Later in 2018, The Dead On Leave will appear, set in 1936. It’s another Leeds crime novel, about the fight against creeping fascism. More apt timing, perhaps!

Chris Nickson
Authors Links:
Web site: https://chrisnickson.co.uk/
Twitter: @ChrisNickson2
Goodreads: https://www.goodreads.com/author/show/12044.Chris_Nickson
Facebook: https://www.facebook.com/chrisnicksonwriter/

Author Bio:

Chris Nickson has written since he was a boy growing up in Leeds, starting with a three-paragraph school essay telling a tale of bomb disposal when he was 11. That brought the revelation that he enjoyed telling stories, and then more stories, teenage poetry, and music, as both a bassist and then a singer-songwriter-guitarist.

Chris spent 30 years living in the US, playing in bands and writing. He’s made a living as a writer since 1994. Much of his work has been music journalism, combining the twin passions of music and writing, specialising in world and roots music. His reviews and features are published in print and online, notably with fRoots, Sing Out!, emusic.com, and allmusic.com. He’s also the author of The NPR Casual Listener’s Guide to World Music.

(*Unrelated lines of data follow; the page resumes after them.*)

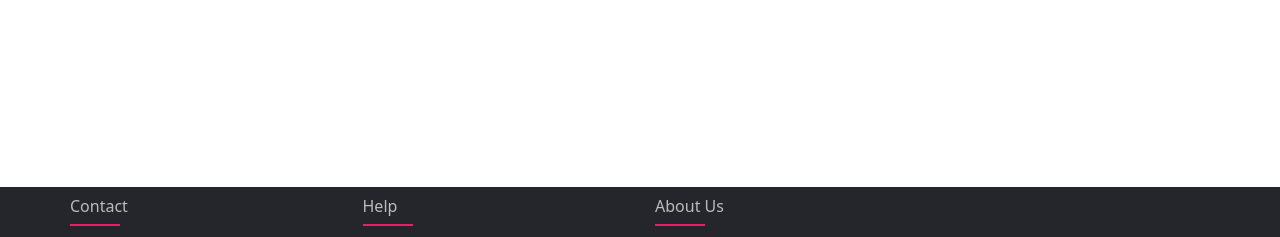
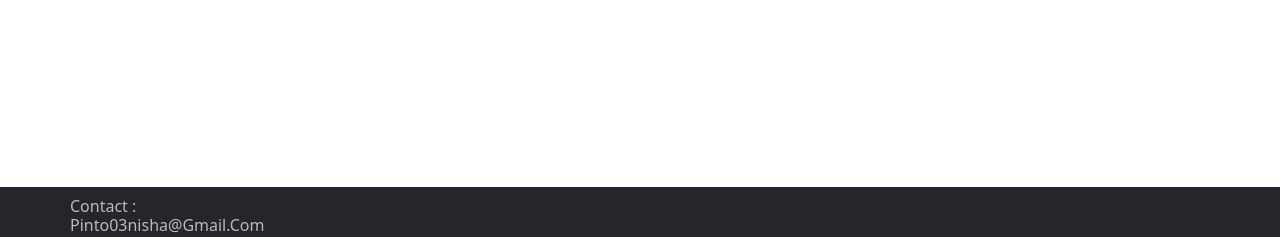
Before and after one commit to njp03/FurnitureFolio, a Django app: page /cart/ in a window 1280 px wide. Shown: the part 563-800 px from the top of the page. Run offline with Django 3.2, Linux system fonts and the light colour scheme; a user stored in the database is signed in; data comes from the database, SQL or seed files in the repository; some libraries are stand-ins or nearby versions; some web fonts are replaced.

Commit message:
Update base.html

```diff
--- a/app/templates/app/base.html
+++ b/app/templates/app/base.html
@@ -19,7 +19,7 @@
     <link rel="stylesheet" href="{% static 'app/css/style.css' %}">
 
 
-    <title>ShoppingX | {% block title %} {% endblock title %} </title>
+    <title>FurnitureFolio | {% block title %} {% endblock title %} </title>
   </head>
   <body>
     <nav class="navbar navbar-expand-lg  navbar-dark bg-dark">
@@ -82,9 +82,9 @@
   <div class="foocontainer">
     <div class="foorow">
       <div class="footer-col">
-        <h4>Contact </h4>
+        <h4>Contact : pinto03nisha@gmail.com </h4>
 
-      </div>
+<!--       </div>
       <div class="footer-col">
        <h4>Help</h4>
 
@@ -92,7 +92,7 @@
       <div class="footer-col">
         <h4>About us </h4>
 
-      </div>
+      </div>  -->
     </div>
   </div>
 </footer>
```
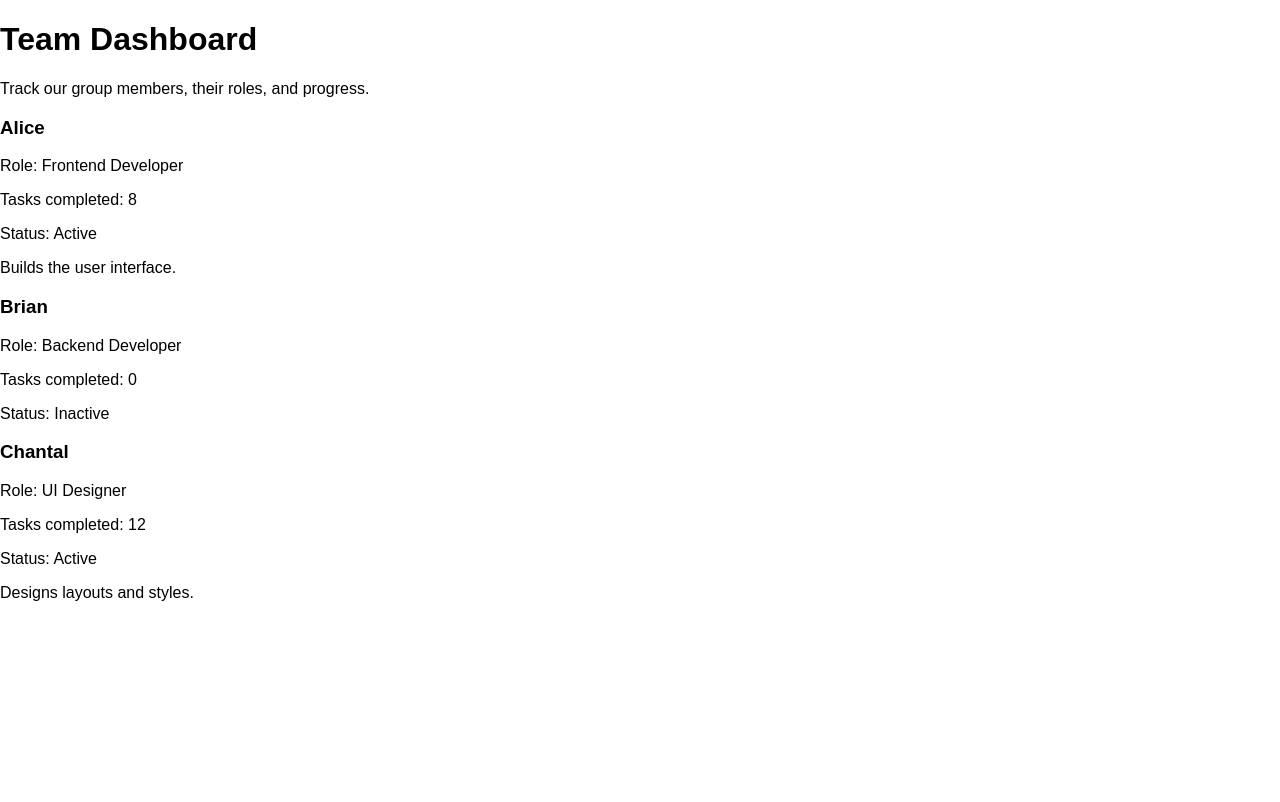
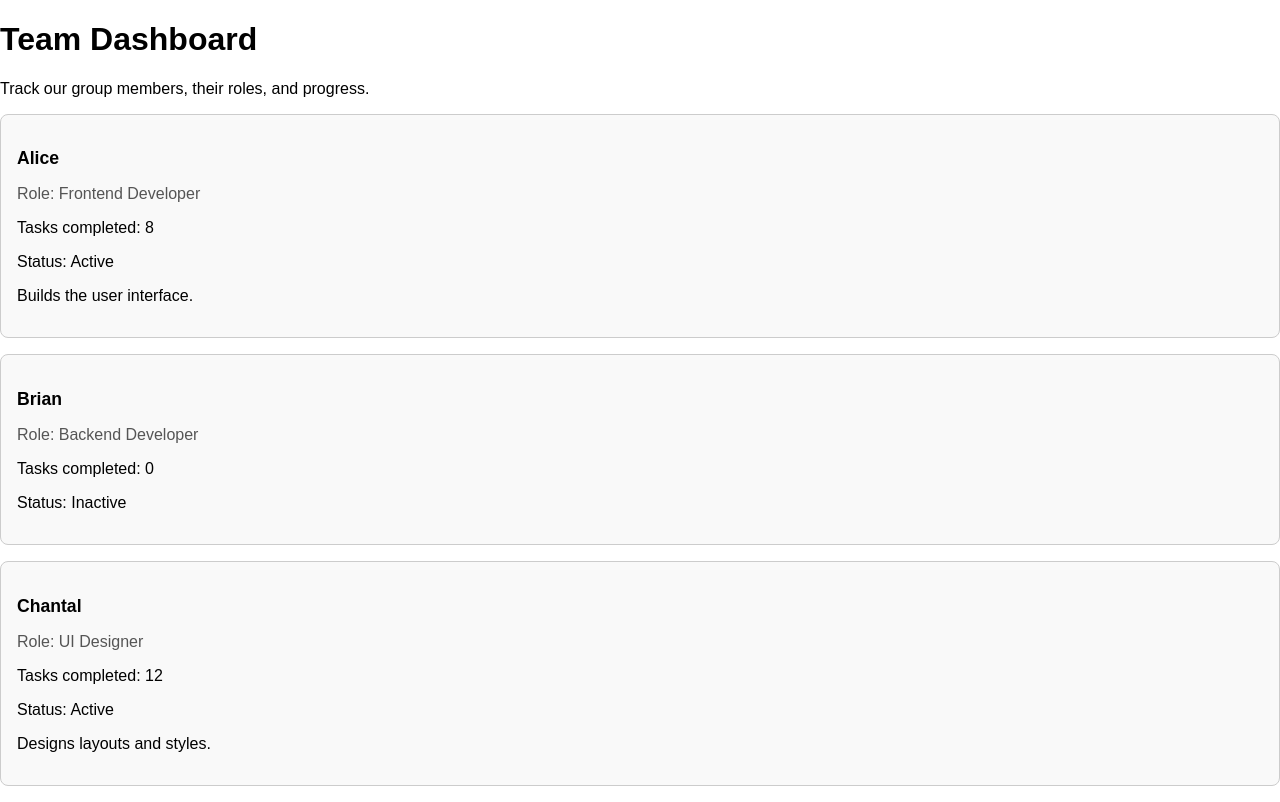
Before and after one commit to Effiong06/react-50-tasks, a React (Vite) app: page / in a window 1280 px wide. Built offline with nearby package versions, Linux system fonts and the light colour scheme.

Commit message:
Author: Veronicah - created MemberCard.css and added className attributes (tasks 21-22)

```diff
--- /dev/null
+++ b/src/MemberCard.css
@@ -0,0 +1,18 @@
+/* Author: Veronicah */
+
+.member-card {
+  padding: 1rem;
+  border: 1px solid #ccc;
+  border-radius: 8px;
+  background-color: #f9f9f9;
+  margin-bottom: 1rem;
+}
+
+.member-name {
+  font-size: 1.1rem;
+  margin-bottom: 0.2rem;
+}
+
+.member-role {
+  color: #555;
+}
--- a/src/MemberCard.tsx
+++ b/src/MemberCard.tsx
@@ -1,3 +1,7 @@
+// Author: Veronicah
+
+import "./MemberCard.css";
+
 export interface MemberCardProps {
   name: string;
   role: string;
@@ -8,9 +12,9 @@ export interface MemberCardProps {
 
 function MemberCard({ name, role, tasksCompleted = 0, isActive, bio }: MemberCardProps) {
   return (
-    <div>
-      <h3>{name}</h3>
-      <p>Role: {role}</p>
+    <div className="member-card">
+      <h3 className="member-name">{name}</h3>
+      <p className="member-role">Role: {role}</p>
       <p>Tasks completed: {tasksCompleted}</p>
       <p>Status: {isActive ? "Active" : "Inactive"}</p>
       {bio && <p>{bio}</p>}
```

Chris has also published 28 other non-fiction books, most of them quickie biographies, and has had a pair of one act plays staged in Seattle. His short fiction has appeared in several small magazines, and in the anthology Criminal Tendencies. A collection of his short Leeds fiction appeared under the title, Leeds, The Biography.

He moved back to the UK in 2005. The Broken Token was published by Creme de la Crime in 2010. The second of the Leeds novels featuring Richard Nottingham appeared in hardback in May 2011 with the third and fourth (The Constant Lovers and Come the Fear) appearing in 2012. The fifth and six in the series (At the Dying of the Year and Fair and Tender Ladies) arrived in 2013. The seventh novel, Free From All Danger, will appear in October 2017, Cold Cruel Winter was named one of the Best Mysteries of the Year in 2011 by Library Journal, and the audio book of The Broken Token was one of the Independent on Sunday’s Audiobooks of 2012.

Emerald City and West City Blues, two books featuring Seattle music journalist Laura Benton, are available on ebook and audiobook.

The Crooked Spire is set in Chesterfield in 1361 and can be found in paperback and ebook, as can the sequel, The Saltergate Psalter. The final volume in the trilogy, The Holywell Dead, will appear in 2017.

A series set in Leeds in the 1890s features Detective Inspector Tom Harper. Gods of Gold is the first volume, followed by Two Bronze Pennies, Skin Like Silver, The Iron Water, and On Copper Street. The Tin God is scheduled for publication in May 2017.

Dark Briggate Blues is a 1950s noir, with enquiry agent Dan Markham and also taking place in Leeds, as does The New Eastgate Swing, the second volume to feature Markham.

Lottie Armstrong, one of the first policewomen in Leeds, was the heroine of Modern Crimes, set in 1924. She reappears 20 years later in The Year of the Gun.

Chris is also the author of Solid Air – The Life of John Martyn. This appeared as an ebook and print on demand in June 2011, along with John’s posthumous album and a tribute CD that features many major names.

 *Huge thanks to the author Chris Nickson for agreeing to be part of a Q&A on my blog. I wish you every success with the release of your new novel.